Problem details: Find the string "begin" in the records and copy each line where it occurs.

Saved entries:
□ □ □ □ □

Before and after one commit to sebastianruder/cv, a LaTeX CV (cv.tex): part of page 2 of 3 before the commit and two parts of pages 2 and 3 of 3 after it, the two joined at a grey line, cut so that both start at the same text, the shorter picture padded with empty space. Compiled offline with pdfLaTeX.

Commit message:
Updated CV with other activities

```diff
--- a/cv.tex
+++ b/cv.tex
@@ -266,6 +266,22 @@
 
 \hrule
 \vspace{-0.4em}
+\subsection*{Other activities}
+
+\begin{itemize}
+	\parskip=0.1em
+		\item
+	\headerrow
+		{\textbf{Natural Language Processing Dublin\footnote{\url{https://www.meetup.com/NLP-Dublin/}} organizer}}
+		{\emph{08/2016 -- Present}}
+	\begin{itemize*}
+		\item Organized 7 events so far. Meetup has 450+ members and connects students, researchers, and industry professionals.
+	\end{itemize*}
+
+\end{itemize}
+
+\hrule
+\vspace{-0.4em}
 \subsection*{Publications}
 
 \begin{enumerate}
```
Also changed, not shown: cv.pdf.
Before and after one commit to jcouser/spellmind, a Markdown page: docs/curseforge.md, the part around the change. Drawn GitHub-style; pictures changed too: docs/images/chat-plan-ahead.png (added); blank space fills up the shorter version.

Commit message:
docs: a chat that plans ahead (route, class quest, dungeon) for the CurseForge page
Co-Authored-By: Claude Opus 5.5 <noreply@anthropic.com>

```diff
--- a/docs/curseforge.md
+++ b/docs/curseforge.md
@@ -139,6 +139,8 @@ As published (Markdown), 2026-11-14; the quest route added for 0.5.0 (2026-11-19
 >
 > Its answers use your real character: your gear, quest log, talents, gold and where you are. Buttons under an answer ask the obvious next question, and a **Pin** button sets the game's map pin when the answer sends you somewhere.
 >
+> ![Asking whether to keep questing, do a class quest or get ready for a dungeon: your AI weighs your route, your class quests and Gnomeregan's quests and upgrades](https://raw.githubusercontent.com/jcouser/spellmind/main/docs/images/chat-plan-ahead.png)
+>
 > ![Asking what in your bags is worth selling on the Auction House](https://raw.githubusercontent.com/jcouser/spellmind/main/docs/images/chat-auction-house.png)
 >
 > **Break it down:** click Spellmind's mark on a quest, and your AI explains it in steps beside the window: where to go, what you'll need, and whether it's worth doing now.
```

□ □ □ □ □

Exercise output:
+\begin{itemize}
+	\begin{itemize*}
 \begin{enumerate}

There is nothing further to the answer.